Reproduction Tyre, Phoenicia Silver Shekel
Obverse: Laureate bust of Melkart (the Phoenician god, originally the chief god of Tyre) right, lion skin tied around neck.
Reverse: Eagle with closed wings standing left on prow of ship. Palm branch under far wind. Date ΘK (year 29) above club left. Phoenician letter beth between legs, monogram CA in right field. Text around TYPOY IEPAΣ KAI AΣYΛOY (of Tyre, the Holy and Inviolable).

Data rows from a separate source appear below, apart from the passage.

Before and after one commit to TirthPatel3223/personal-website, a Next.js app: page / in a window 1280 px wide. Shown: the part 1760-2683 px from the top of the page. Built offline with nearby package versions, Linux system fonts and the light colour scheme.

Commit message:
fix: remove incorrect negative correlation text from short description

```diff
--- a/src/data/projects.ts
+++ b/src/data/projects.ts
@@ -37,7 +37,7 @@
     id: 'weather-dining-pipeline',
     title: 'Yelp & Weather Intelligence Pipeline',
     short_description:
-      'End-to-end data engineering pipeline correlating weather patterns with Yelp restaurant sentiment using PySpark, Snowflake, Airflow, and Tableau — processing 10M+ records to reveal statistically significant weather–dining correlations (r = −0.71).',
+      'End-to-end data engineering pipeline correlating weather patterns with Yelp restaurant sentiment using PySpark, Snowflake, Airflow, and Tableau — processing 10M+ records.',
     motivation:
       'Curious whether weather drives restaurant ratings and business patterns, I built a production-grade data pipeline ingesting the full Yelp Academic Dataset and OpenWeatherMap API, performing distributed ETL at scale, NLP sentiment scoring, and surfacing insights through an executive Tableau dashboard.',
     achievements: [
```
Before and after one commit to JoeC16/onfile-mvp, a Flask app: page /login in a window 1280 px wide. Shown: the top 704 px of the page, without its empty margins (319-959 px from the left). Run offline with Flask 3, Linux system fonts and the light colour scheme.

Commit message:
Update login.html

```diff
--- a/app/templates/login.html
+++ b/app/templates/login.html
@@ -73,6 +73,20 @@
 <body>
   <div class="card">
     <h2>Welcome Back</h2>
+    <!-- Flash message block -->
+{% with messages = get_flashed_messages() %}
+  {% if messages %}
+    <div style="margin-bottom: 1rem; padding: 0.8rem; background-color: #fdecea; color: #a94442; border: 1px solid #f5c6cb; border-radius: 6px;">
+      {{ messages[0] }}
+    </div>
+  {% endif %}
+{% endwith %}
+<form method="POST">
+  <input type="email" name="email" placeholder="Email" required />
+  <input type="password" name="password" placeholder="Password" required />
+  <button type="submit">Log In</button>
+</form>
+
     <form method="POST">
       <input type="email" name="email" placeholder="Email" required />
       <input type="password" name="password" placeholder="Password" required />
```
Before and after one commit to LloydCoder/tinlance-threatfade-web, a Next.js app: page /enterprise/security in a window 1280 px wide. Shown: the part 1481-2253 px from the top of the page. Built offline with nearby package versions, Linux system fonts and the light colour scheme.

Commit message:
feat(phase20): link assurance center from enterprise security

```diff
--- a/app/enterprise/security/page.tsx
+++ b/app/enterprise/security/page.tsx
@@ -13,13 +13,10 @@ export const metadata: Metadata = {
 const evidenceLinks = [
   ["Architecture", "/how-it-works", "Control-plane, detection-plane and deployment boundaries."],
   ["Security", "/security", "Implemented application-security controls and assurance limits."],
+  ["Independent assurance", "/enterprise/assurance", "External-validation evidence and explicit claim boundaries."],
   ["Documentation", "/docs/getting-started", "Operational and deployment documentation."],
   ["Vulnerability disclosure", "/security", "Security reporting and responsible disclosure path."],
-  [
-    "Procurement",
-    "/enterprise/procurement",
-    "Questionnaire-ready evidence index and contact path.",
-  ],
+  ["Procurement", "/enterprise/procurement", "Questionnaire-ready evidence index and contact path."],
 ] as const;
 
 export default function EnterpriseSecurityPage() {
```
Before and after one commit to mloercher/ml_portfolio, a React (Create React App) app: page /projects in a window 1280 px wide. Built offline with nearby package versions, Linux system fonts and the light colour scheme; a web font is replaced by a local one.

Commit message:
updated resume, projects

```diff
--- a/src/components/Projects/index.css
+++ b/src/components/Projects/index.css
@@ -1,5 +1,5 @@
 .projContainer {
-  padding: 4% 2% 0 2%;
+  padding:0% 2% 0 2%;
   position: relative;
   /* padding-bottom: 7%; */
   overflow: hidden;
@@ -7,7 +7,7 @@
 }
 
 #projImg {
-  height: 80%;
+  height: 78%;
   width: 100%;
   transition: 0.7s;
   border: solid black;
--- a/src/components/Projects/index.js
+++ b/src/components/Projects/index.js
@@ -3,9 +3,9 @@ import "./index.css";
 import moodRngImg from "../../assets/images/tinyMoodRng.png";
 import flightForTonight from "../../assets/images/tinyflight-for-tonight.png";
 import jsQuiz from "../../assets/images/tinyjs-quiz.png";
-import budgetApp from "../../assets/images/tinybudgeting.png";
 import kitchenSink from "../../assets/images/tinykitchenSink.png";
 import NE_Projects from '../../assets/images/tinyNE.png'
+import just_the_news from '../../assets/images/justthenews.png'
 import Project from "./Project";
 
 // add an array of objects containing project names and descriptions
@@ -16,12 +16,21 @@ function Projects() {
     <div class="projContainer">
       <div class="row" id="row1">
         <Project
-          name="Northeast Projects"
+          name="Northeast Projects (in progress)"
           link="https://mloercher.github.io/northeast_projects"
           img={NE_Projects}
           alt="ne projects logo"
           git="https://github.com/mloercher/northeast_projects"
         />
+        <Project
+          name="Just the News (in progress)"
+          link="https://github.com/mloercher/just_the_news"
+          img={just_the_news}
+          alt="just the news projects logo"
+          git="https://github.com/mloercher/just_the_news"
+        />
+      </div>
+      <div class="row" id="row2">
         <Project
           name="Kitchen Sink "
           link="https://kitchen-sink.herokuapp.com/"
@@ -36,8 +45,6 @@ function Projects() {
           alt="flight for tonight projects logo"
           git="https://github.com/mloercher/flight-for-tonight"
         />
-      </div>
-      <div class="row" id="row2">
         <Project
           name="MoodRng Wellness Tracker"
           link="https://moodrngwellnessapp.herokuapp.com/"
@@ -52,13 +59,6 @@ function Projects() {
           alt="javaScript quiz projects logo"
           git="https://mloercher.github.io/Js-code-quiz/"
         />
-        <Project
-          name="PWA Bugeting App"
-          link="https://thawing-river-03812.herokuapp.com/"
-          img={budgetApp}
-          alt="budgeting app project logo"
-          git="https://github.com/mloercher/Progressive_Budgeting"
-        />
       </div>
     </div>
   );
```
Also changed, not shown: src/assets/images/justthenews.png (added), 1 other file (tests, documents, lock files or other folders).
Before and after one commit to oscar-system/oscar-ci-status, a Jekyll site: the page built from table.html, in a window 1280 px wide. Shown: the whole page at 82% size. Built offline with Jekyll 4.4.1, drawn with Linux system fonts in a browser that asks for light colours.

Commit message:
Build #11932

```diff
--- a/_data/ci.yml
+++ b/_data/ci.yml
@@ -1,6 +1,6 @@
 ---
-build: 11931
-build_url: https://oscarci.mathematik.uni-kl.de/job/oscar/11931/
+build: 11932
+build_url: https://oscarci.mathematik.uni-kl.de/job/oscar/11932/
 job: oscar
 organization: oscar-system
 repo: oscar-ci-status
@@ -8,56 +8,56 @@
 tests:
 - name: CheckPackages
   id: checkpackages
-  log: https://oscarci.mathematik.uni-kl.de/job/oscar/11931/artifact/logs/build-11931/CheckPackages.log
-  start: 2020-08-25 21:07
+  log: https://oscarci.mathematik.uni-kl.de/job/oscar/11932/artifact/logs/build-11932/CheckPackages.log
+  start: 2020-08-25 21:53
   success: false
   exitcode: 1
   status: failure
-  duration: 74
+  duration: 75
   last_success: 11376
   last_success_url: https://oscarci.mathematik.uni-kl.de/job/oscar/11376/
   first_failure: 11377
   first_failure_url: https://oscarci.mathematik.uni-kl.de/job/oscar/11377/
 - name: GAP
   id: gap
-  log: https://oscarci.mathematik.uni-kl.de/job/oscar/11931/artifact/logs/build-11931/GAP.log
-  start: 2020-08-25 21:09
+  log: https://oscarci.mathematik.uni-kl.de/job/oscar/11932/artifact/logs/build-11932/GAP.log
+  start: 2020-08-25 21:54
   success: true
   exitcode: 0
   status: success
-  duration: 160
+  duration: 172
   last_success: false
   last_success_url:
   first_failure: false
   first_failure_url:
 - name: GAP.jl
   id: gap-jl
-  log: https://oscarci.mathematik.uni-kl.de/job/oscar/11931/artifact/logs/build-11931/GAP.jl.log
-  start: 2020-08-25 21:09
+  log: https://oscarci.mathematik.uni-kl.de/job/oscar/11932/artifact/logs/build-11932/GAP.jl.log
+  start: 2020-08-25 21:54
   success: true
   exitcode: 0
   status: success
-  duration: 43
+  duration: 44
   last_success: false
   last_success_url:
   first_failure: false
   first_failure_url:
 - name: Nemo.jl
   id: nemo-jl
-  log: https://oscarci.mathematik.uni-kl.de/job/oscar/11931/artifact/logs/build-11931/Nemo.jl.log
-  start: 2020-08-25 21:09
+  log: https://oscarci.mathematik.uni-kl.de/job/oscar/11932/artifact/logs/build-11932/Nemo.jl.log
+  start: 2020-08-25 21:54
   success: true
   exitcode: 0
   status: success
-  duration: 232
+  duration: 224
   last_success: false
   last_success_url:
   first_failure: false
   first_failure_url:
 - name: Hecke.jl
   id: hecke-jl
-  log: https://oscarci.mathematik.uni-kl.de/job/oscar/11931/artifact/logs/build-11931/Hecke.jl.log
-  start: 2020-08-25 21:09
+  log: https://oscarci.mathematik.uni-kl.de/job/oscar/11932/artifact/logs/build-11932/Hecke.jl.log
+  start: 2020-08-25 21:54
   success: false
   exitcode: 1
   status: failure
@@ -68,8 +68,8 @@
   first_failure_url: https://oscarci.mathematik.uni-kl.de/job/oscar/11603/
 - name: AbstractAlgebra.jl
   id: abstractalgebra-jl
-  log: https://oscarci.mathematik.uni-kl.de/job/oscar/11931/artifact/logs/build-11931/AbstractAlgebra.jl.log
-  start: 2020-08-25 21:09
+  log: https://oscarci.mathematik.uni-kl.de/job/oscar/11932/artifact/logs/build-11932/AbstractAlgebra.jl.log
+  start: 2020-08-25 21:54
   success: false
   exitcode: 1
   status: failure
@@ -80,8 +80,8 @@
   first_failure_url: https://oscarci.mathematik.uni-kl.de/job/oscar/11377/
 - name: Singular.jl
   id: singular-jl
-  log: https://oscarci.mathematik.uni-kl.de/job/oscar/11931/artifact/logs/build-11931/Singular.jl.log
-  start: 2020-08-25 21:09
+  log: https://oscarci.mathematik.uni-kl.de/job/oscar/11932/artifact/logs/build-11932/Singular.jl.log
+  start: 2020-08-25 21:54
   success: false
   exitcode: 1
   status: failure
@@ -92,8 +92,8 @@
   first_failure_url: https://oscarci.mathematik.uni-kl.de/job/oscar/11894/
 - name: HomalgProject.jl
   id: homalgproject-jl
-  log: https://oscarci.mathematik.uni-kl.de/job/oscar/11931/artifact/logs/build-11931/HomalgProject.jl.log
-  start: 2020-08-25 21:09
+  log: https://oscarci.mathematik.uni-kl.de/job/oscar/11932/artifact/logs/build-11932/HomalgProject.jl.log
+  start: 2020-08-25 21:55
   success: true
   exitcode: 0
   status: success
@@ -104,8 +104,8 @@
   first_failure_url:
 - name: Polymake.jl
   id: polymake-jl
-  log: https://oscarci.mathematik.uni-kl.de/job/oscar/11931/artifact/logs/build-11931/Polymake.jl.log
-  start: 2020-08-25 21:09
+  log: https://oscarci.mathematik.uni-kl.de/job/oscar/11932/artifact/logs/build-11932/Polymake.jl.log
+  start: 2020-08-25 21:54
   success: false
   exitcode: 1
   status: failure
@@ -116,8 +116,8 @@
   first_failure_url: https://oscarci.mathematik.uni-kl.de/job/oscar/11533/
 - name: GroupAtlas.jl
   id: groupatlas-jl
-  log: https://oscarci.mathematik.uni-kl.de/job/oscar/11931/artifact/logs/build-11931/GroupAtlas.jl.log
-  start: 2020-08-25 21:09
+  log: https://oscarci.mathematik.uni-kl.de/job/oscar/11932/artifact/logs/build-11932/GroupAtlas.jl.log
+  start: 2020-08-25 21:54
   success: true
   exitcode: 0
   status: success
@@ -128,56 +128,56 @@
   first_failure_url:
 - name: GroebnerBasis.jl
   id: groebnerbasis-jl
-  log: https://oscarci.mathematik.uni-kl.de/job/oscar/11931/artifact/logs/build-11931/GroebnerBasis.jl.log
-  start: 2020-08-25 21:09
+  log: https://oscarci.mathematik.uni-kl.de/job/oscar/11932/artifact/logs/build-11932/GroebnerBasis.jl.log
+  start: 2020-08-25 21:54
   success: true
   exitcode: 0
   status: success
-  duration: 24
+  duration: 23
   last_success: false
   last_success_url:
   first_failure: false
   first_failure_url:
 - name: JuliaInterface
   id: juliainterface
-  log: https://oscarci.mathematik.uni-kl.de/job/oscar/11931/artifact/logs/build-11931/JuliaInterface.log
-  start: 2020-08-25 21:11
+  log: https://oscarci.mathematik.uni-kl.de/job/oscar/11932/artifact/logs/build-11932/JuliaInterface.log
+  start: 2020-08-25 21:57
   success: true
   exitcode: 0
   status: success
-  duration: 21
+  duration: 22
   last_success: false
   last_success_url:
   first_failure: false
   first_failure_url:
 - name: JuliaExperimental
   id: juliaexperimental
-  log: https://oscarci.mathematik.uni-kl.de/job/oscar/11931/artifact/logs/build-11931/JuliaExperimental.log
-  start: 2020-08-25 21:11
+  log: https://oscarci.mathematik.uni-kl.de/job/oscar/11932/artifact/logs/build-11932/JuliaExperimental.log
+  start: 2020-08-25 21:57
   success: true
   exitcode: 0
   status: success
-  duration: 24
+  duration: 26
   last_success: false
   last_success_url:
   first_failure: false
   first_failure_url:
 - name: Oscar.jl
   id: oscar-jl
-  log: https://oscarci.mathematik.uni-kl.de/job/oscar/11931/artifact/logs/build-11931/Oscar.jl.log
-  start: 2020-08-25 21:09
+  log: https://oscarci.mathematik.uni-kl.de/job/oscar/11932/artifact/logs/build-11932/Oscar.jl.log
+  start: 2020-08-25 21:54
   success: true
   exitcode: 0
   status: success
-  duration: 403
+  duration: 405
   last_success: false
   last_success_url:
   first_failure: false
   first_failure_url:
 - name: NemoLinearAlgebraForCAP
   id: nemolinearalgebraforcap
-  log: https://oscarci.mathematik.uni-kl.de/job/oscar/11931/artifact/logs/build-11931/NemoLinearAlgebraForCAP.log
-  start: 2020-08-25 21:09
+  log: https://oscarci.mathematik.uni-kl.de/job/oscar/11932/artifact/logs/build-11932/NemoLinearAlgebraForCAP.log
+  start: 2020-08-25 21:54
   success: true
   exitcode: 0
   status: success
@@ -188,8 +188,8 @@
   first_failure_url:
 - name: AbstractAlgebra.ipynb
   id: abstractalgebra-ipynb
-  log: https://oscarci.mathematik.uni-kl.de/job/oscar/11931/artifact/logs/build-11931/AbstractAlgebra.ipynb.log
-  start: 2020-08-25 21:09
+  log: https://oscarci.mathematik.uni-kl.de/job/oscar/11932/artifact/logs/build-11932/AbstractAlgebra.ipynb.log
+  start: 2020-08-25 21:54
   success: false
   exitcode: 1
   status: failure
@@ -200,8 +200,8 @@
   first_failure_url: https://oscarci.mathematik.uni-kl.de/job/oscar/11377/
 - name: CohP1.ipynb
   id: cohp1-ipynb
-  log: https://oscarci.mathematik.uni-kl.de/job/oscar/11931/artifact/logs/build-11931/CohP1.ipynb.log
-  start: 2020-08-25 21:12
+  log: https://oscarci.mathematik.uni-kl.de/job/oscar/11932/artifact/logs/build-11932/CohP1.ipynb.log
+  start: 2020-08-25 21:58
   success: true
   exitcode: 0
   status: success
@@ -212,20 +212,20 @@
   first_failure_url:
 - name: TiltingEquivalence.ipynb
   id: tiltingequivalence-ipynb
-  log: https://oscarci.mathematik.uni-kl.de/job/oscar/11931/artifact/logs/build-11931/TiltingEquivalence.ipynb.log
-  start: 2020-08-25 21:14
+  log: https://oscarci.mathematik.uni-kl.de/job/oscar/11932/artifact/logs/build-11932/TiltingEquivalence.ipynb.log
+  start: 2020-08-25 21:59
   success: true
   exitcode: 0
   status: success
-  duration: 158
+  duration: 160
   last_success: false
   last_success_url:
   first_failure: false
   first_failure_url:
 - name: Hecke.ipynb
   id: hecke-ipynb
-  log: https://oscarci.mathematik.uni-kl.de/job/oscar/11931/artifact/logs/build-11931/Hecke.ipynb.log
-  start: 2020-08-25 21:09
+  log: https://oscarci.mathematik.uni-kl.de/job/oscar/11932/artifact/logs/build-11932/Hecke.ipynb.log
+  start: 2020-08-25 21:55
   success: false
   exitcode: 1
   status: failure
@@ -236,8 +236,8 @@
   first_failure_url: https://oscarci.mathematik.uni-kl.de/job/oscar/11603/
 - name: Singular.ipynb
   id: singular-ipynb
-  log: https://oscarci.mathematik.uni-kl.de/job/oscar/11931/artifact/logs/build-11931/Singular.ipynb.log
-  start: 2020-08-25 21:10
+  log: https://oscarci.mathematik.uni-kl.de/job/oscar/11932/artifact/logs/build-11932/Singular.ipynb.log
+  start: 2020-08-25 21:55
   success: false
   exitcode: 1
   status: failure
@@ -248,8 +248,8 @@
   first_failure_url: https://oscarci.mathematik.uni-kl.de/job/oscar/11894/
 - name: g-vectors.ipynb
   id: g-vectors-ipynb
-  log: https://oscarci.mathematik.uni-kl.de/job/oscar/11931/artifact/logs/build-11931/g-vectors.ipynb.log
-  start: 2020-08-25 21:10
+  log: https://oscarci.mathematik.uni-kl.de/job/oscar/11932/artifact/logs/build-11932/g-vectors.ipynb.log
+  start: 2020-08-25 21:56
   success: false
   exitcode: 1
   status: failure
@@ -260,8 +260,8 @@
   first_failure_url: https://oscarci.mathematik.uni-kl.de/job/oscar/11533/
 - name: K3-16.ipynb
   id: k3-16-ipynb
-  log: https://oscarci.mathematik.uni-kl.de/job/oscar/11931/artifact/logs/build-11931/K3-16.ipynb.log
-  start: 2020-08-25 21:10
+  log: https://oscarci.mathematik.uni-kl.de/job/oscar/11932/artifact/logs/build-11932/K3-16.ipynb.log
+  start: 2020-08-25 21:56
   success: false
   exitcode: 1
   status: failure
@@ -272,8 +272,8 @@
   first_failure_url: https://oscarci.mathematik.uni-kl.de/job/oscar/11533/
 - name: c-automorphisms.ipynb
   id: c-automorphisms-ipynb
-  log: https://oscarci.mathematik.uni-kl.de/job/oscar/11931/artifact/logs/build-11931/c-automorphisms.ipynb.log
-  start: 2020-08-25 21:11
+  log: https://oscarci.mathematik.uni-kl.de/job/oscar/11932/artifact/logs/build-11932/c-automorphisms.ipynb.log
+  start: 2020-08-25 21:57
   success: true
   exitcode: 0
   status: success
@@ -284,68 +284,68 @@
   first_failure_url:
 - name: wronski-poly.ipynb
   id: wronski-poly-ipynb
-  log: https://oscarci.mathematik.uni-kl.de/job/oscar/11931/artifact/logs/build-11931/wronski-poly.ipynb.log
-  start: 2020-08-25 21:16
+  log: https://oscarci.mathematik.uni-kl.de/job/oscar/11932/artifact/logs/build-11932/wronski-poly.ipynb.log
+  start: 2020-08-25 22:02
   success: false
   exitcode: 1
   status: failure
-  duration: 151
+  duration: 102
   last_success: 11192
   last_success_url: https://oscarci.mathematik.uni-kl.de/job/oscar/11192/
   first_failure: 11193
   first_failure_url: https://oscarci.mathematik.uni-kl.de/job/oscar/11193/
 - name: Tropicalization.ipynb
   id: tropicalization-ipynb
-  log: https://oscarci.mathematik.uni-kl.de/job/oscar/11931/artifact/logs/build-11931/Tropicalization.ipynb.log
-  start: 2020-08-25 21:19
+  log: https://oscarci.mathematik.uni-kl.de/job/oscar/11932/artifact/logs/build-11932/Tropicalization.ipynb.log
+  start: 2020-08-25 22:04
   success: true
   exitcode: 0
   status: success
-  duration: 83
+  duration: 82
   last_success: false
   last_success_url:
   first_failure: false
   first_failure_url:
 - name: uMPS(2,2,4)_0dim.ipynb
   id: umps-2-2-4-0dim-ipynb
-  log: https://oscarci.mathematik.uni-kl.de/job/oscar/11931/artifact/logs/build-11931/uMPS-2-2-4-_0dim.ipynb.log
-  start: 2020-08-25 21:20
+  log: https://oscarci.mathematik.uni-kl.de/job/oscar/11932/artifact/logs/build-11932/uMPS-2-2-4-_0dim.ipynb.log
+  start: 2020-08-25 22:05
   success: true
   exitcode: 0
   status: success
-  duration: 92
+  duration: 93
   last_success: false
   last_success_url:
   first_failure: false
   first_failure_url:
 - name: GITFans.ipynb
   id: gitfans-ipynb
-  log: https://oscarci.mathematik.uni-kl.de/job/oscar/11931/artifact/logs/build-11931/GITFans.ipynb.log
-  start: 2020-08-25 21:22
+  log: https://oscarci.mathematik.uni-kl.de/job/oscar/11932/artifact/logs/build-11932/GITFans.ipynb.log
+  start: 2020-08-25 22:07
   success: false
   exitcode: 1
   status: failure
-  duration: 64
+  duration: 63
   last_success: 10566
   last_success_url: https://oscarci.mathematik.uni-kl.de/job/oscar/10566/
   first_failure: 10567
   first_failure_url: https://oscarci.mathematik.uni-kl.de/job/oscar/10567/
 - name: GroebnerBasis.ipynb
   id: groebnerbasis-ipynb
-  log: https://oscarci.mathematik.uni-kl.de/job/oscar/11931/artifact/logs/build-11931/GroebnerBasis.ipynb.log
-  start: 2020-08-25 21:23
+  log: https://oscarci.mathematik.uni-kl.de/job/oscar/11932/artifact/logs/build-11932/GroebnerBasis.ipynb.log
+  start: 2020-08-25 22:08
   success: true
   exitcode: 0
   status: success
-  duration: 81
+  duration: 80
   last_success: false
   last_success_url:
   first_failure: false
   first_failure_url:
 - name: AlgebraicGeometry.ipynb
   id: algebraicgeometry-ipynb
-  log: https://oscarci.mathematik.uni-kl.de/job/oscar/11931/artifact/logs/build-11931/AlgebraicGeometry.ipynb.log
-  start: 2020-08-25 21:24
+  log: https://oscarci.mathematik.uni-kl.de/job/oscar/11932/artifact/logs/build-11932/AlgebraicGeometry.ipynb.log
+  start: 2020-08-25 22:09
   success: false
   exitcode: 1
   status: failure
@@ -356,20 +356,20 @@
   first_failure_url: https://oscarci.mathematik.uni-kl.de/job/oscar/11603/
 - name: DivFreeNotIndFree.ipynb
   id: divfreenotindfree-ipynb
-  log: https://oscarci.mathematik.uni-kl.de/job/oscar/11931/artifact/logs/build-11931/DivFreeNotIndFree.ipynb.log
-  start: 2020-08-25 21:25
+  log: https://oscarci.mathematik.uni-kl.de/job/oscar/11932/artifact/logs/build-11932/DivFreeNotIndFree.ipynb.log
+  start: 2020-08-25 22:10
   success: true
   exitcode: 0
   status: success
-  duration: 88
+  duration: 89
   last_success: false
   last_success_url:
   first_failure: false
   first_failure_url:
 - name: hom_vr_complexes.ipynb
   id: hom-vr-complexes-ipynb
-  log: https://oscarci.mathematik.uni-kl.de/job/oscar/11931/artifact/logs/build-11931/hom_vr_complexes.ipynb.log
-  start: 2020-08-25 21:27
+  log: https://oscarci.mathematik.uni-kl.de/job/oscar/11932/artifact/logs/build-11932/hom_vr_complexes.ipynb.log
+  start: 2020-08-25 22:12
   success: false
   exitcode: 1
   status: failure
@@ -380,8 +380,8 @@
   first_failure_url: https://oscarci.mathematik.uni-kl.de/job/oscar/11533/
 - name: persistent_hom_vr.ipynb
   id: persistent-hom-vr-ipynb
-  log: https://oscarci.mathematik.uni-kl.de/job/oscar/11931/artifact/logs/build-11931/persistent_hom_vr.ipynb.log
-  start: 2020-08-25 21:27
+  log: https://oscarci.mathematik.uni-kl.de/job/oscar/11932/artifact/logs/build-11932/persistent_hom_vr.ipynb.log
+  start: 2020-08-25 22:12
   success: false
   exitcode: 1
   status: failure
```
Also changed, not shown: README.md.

History: Silver shekels minted by the Phoenician city of Tyre circulated widely in the Kingdom and later the Roman province of Judaea. They were the only currency employed by the religious authorities in Jerusalem, even though they bore the image of a pagan god, Melqarth, and a living creature, the eagle. This technically breached the Commandment against "graven images". Half and full shekels were used to pay the Jewish Temple Tax and the Tyre shekel coin appears twice in the Bible. It appears as both the ‘Coin in the Fish’s Mouth’, and the ‘Thirty Pieces of Silver’ offered to Judas in his betrayal of Jesus. The Tyrian Shekel is one of the key coins of the Bible.
Minted: Phoenicia, 98 - 97 BC